=== WORK TO BE COMPLETED ===
Read through the lines below for the string "after" and copy each one that has it.
(DATA FOR THIS EXERCISE Opens)
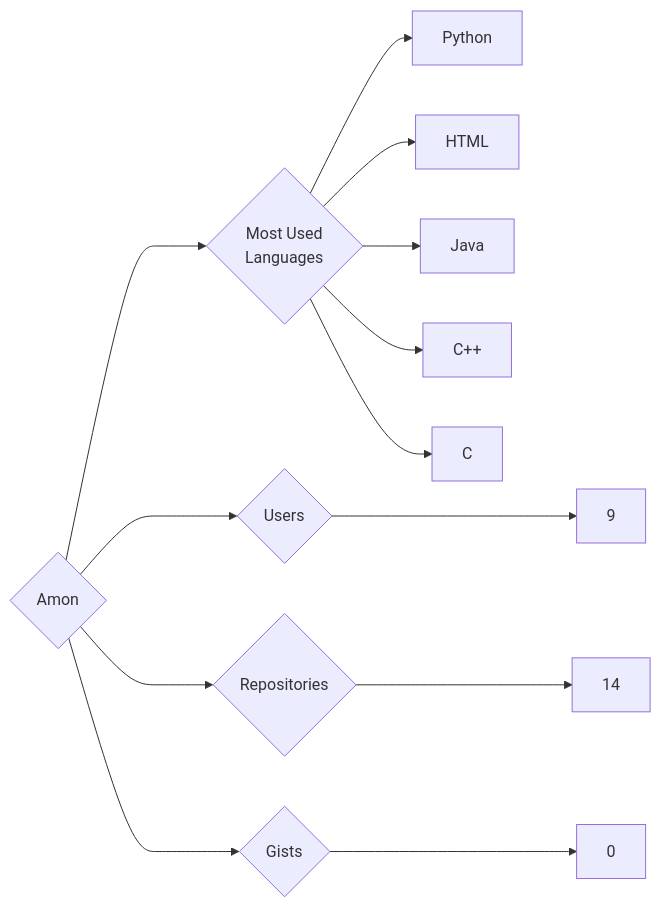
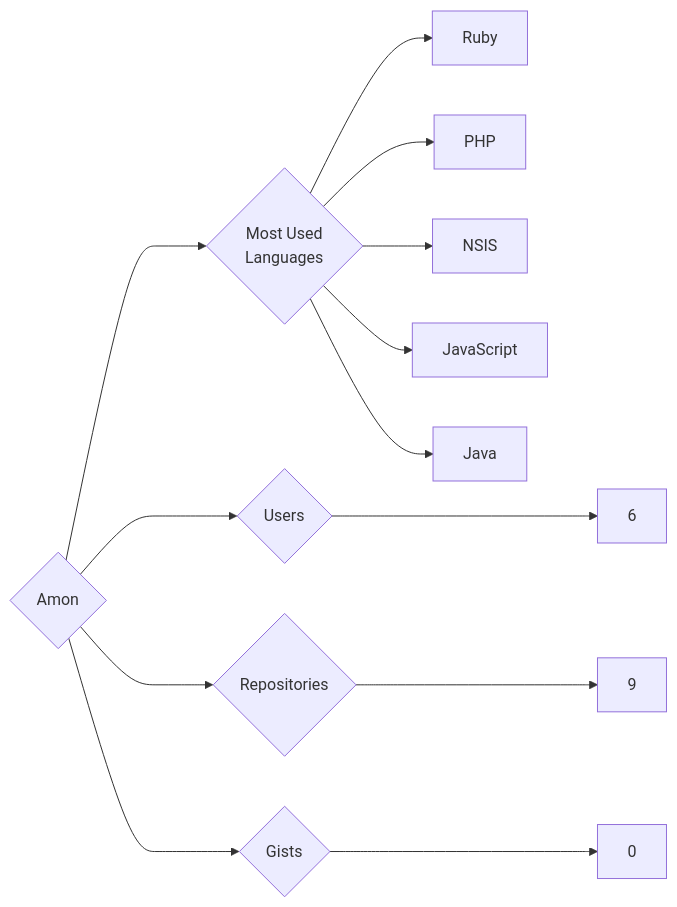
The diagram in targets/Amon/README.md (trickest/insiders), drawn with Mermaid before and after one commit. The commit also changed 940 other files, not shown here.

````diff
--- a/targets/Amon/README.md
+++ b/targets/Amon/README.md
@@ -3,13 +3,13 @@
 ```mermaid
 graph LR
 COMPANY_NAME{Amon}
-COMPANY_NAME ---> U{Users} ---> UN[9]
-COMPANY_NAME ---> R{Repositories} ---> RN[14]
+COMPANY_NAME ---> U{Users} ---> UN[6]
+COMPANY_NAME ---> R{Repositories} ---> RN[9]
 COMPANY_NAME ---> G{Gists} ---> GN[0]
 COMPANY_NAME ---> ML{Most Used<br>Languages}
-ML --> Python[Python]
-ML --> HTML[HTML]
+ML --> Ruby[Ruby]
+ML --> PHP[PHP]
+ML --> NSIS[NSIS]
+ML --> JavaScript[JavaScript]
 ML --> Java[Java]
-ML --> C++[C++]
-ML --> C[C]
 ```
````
(DATA FOR THIS EXERCISE Closes)
(DATA FOR THIS EXERCISE Opens)
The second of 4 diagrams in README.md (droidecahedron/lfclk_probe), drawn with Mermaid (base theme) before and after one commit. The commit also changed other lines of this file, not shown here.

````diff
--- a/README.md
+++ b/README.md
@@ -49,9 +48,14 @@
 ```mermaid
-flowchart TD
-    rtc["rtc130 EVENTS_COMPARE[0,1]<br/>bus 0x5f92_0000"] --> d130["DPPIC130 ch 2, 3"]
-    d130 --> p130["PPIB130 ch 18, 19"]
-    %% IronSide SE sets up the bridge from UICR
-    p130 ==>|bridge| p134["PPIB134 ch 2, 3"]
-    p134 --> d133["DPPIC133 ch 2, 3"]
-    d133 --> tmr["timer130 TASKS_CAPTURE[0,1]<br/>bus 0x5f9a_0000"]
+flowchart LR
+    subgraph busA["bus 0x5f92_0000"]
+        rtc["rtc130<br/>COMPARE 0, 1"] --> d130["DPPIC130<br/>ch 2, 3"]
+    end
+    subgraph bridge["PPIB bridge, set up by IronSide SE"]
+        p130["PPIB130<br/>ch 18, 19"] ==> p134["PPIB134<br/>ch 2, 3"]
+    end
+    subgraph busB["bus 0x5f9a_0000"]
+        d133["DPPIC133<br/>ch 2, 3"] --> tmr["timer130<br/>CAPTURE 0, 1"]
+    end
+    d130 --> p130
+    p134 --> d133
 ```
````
(DATA FOR THIS EXERCISE Closes)
=== WRITTEN RESPONSE ===
The diagram in targets/Amon/README.md (trickest/insiders), drawn with Mermaid before and after one commit. The commit also changed 940 other files, not shown here.
The second of 4 diagrams in README.md (droidecahedron/lfclk_probe), drawn with Mermaid (base theme) before and after one commit. The commit also changed other lines of this file, not shown here.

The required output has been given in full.